Of course, even if Comcast does proceed with the venture, it would face significant handicaps. YouTube is by far the dominant aggregator of short-form videos, and has established itself as a powerhouse in the genre that none have been able to match. In addition, YouTube has the backing of one of the most powerful companies in the world in search giant Google.

Moreover, as one of the most hated companies in America, Comcast may have a difficult time competing in a more open playing field where consumers have the luxury of choice. One of the reasons Comcast is so dominant is that many of its customers have no other options when it comes to high-speed Internet or cable services.

Still, the firm does have an expansive network with which to aid delivery of its content, ties all over the entertainment industry (including ownership of its own major network in NBCUniversal), and, especially now that it won’t be blowing nearly $50 billion on a new acquisition, very deep pockets.

The report also claims, however, that there is a chance Comcast may simply scrap plans for the new short-form video service due to the “shifting priorities or new acquisitions.” So where else might Comcast look to expand its footprint? Some have argued that Netflix, which spends billions of dollars each year on content licensing while turning a relatively modest profit, is ripe for the picking.

For those who have come to love the big red streamer for its lack of commercials, as well as an aggressive and almost seemingly fearless attitude that has made it one of the most innovative streaming platforms on the planet, that’s a troubling thought indeed.

In any event, Comcast is looking to make some moves.

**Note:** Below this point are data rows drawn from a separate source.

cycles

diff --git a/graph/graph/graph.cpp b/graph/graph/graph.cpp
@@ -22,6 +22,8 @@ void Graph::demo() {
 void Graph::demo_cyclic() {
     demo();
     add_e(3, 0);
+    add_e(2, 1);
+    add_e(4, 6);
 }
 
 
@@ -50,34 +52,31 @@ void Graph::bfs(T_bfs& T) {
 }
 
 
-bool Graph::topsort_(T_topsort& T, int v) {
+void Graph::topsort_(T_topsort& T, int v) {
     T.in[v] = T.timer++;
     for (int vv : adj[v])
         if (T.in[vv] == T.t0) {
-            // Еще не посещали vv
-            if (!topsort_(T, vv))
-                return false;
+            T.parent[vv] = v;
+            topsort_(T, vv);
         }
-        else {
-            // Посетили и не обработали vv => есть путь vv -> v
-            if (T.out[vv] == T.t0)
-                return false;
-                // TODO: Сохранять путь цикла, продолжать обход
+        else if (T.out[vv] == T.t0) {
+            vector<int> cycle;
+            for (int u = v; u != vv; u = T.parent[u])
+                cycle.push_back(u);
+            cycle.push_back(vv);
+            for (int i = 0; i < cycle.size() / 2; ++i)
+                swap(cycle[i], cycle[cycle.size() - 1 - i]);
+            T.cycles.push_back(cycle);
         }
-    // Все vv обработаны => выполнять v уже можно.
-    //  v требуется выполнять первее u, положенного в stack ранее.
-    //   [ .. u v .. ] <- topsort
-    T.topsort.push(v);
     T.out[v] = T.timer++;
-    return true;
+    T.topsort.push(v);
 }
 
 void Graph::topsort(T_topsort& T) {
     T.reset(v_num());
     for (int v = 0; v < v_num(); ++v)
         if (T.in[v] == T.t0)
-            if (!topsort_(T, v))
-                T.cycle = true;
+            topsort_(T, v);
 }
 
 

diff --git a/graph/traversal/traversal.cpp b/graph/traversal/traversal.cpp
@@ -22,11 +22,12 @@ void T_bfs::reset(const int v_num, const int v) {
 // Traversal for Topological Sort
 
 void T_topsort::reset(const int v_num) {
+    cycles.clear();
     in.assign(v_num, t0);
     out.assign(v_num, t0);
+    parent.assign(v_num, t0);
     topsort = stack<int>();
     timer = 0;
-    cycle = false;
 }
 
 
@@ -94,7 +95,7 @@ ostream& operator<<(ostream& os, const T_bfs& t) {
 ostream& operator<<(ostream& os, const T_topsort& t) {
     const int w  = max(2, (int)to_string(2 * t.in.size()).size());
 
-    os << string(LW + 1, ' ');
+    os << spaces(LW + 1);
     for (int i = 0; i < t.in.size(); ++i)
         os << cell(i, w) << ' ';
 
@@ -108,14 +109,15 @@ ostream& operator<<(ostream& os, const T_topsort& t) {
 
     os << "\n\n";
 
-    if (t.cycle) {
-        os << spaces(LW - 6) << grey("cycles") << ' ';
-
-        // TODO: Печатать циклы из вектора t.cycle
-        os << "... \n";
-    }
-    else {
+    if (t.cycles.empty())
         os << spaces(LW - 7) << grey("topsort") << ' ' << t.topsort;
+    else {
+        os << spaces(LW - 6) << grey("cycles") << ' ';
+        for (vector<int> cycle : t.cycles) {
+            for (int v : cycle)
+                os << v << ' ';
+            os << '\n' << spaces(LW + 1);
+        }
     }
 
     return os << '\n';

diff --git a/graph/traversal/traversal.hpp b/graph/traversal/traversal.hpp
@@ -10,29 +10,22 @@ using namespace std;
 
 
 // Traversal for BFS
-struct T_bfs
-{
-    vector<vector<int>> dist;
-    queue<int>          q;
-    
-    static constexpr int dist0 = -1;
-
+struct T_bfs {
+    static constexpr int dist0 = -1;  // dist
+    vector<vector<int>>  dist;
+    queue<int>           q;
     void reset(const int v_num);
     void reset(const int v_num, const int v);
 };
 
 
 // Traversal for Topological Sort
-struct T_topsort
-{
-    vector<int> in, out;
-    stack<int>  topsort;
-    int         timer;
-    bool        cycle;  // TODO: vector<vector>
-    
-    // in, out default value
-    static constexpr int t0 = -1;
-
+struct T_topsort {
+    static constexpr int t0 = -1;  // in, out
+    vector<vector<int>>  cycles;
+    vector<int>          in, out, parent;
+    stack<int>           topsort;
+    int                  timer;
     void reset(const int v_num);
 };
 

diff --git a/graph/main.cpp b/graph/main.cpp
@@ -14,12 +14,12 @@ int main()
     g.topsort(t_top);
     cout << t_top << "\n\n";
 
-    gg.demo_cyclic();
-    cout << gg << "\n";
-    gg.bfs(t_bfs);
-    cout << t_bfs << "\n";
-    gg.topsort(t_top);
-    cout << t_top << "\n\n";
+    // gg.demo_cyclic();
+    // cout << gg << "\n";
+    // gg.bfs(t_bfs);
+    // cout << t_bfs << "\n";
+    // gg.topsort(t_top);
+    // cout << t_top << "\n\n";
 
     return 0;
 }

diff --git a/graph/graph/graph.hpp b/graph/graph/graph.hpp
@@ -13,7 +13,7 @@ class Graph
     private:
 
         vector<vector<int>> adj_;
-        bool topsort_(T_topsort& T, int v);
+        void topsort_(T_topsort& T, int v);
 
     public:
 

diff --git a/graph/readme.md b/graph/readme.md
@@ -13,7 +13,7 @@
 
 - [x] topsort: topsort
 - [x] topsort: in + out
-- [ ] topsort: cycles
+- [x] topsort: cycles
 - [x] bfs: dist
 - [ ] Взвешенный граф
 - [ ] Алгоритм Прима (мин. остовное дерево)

We’ll have to simply wait and see just where the powerful company’s gaze will turn next.

Editors' Recommendations